===== GIVEN RECORDS =====

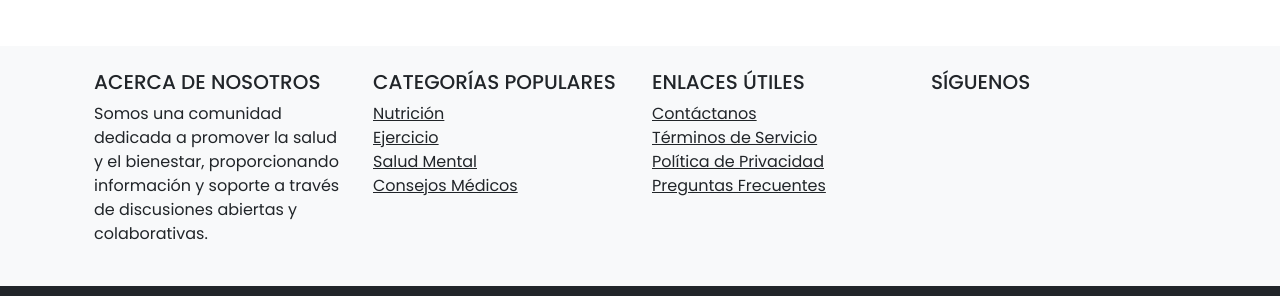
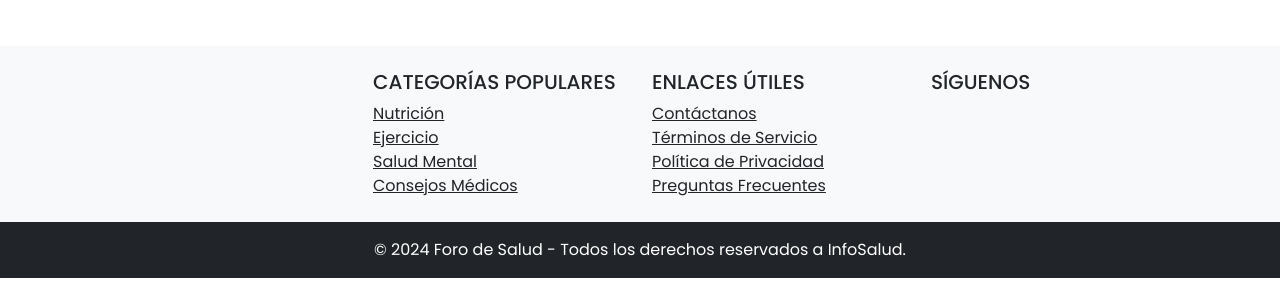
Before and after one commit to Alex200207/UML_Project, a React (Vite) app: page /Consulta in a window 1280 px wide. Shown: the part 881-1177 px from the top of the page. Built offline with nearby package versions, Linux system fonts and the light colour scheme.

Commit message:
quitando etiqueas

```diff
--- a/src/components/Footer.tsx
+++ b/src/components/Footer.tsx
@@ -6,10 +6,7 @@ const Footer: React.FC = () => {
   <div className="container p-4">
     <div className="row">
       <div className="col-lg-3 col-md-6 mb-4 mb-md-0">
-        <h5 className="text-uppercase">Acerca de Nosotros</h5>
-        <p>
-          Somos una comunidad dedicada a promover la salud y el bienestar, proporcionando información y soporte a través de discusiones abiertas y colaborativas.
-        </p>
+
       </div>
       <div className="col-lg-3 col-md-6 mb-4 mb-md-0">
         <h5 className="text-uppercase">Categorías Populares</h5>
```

=====

YOUR GOAL =>
Determine how many lines of the material hold "text", and respond with that number only.

RESULT FOR THIS TASK =>
2